You need to calm down.
You are just being emotional.
You are letting your feelings get the better of you.
We need to approach this rationally.
Be reasonable.

How many times have we all heard these phrases – and even used them ourselves? We in North America are pretty good at keeping things dispassionate. And when people begin to express themselves using strong emotions, we work to shut those people down. To bring them back to “sanity.” To push them back toward “balance."

This pattern becomes a real problem, however, when it is applied to the issue of violence against women, an area where things are already so terribly, horribly, out of balance. Our fixation on “rational” thought (something that we men often seem to be particularly obsessed with) renders us incapable of fully accepting on an emotional level the magnitude of the horror of violence against women. And because we stop short of truly feeling the enormity of this issue, we fail to develop within ourselves the motivation and the commitment to do what is necessary to end the violence once and for all.

Cold rationality is just that: really, really cold. It allows us to read the statistics about sexual and domestic violence and then move right on to the next set of numbers. To the deficit, perhaps. Or to the stock market. The sports scores. Cold rationality allows us to stay numb, and to barely even register within ourselves the reality that 1 in 4 women will experience sexual assault. That 1 in 3 married women will experience at least one act of sexual or physical violence in her marriage. That over one-half of all victims of sexual assault are girls who are under the age of 18. That 1 in 3 victims of sexual assault will find herself living with the fear that the man who hurt her might come back to hurt her again.

Pause. Breathe.

Feel anything?

If not, please go back and re-read those numbers. Read them over and over and over. Read them as many times as is necessary for you to begin to feel something. (And if your brain can’t get past asking “Gee, I wonder where those statistics come from?” – they were collated by the wonderful women of FSACC and are available here: http://www.fsacc.ca/content/45357.)

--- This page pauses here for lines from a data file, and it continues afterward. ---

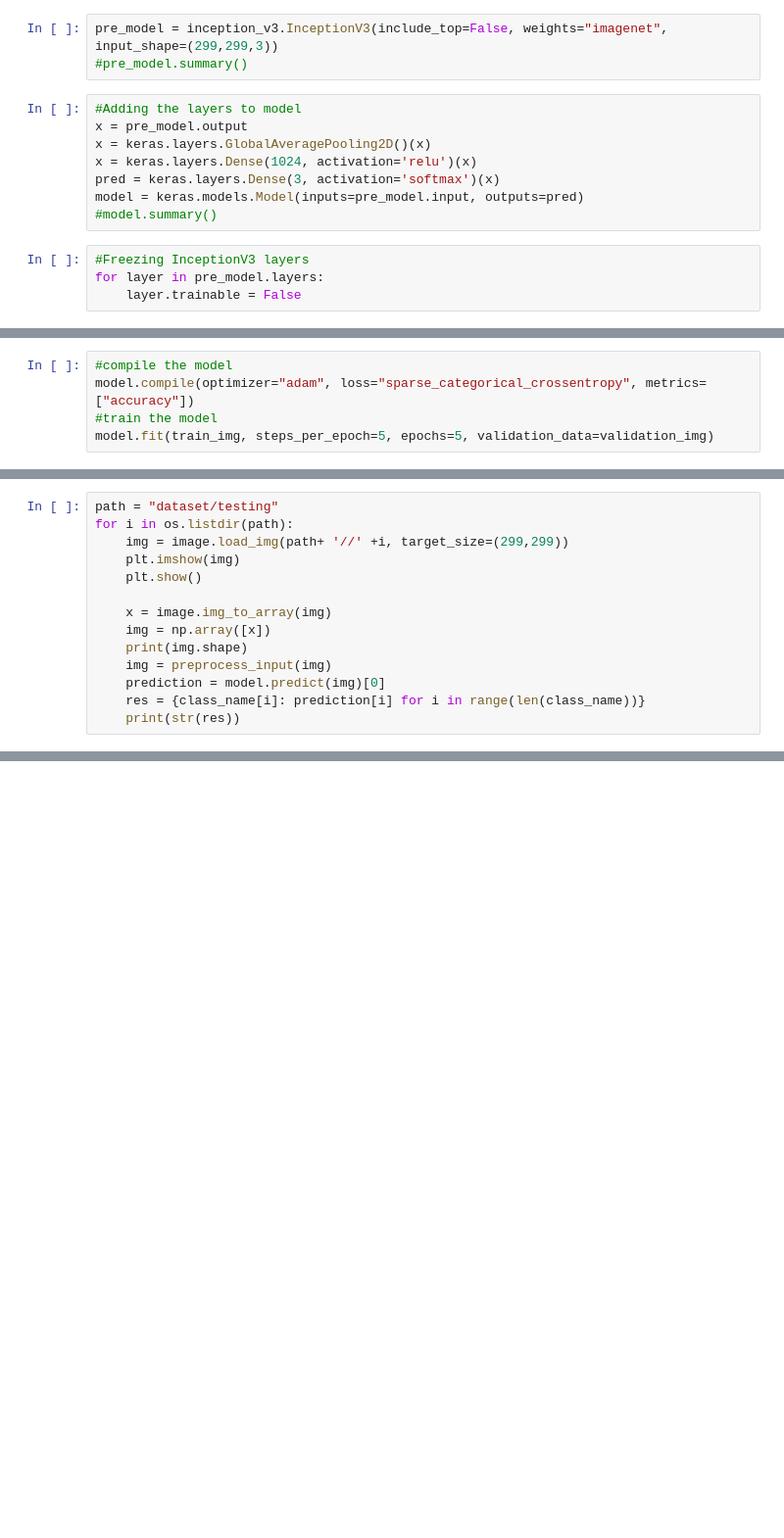
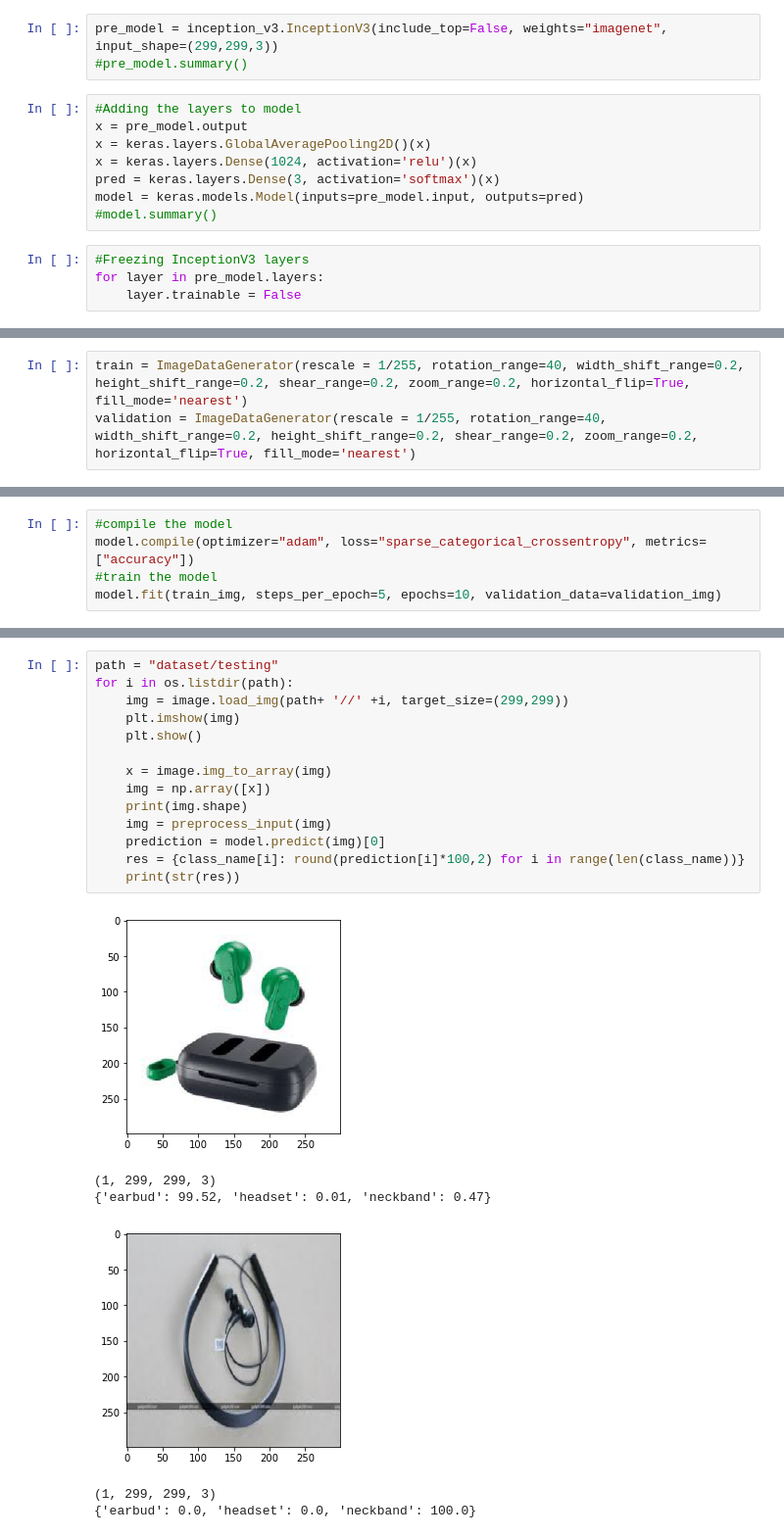
Before and after one commit to radha-intel/python-playground, a Jupyter notebook: Jupyter Notebook/Inception.ipynb, the cells around one changed output, grey strips where cells are left out. Shown at 98% size. Drawn from its saved outputs; the diff is of its cells as text; blank space fills up the shorter version.

```diff
--- a/Jupyter Notebook/Inception.ipynb
+++ b/Jupyter Notebook/Inception.ipynb
@@ -41,0 +27,3 @@ print(class_name)
+# %%
+train = ImageDataGenerator(rescale = 1/255, rotation_range=40, width_shift_range=0.2, height_shift_range=0.2, shear_range=0.2, zoom_range=0.2, horizontal_flip=True, fill_mode='nearest')
+validation = ImageDataGenerator(rescale = 1/255, rotation_range=40, width_shift_range=0.2, height_shift_range=0.2, shear_range=0.2, zoom_range=0.2, horizontal_flip=True, fill_mode='nearest')
@@ -43,5 +43,5 @@ print(class_name)
 #compile the model
 model.compile(optimizer="adam", loss="sparse_categorical_crossentropy", metrics=["accuracy"])
 #train the model
-model.fit(train_img, steps_per_epoch=5, epochs=5, validation_data=validation_img)
+model.fit(train_img, steps_per_epoch=5, epochs=10, validation_data=validation_img)
 # %% [output]
@@ -58,15 +68 @@ Epoch 5/5
 <tensorflow.python.keras.callbacks.History at 0x...>
-# %%
-path = "dataset/testing"
-for i in os.listdir(path):
-    img = image.load_img(path+ '//' +i, target_size=(299,299))
-    plt.imshow(img)
-    plt.show()
-
-    x = image.img_to_array(img)
-    img = np.array([x])
-    print(img.shape)
-    img = preprocess_input(img)
-    prediction = model.predict(img)[0]
-    res = {class_name[i]: prediction[i] for i in range(len(class_name))}
-    print(str(res))
@@ -92,0 +69,21 @@ for i in os.listdir(path):
+# %%
+path = "dataset/testing"
+for i in os.listdir(path):
+    img = image.load_img(path+ '//' +i, target_size=(299,299))
+    plt.imshow(img)
+    plt.show()
+
+    x = image.img_to_array(img)
+    img = np.array([x])
+    print(img.shape)
+    img = preprocess_input(img)
+    prediction = model.predict(img)[0]
+    res = {class_name[i]: round(prediction[i]*100,2) for i in range(len(class_name))}
+    print(str(res))
+# %% [output]
+[figure, added]
+(1, 299, 299, 3)
+{'earbud': 99.52, 'headset': 0.01, 'neckband': 0.47}
+[figure, added]
+(1, 299, 299, 3)
+{'earbud': 0.0, 'headset': 0.0, 'neckband': 100.0}
```
Also changed, not shown: parts of 8 cells of this notebook.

But whatever you do, please do not immediately run and hide behind the screen of over-intellectualization and rationality. Do not let “judgement” cloud your emotions. This material is (and should be) highly emotional. That many of us can read it without any feeling suggests that something is very wrong. And we need to change that. We need to disavow our over-reliance on “reason” and rediscover our hearts. This is especially true for men. Then, when we do start to feel something, we need to use that emotional energy – in combination with the wisdom of our minds – to work to bring an end to violence against women.

And for those people who are already sensitized to the horrors of sexual and domestic violence, please remember that there is no need to stifle your emotions around this issue. When the enforcers of the status quo tell you that you need to be more rational and more reasonable, perhaps it is time to remind them that the sexist society that they are working so hard to defend is itself immersed in a level of sexual brutality that defies both rationality and reason. And tell them that we refuse to mute our emotional reaction to the fact that women are being hurt.

We need to be smart. We need to be effective. But we certainly do not need to calm down.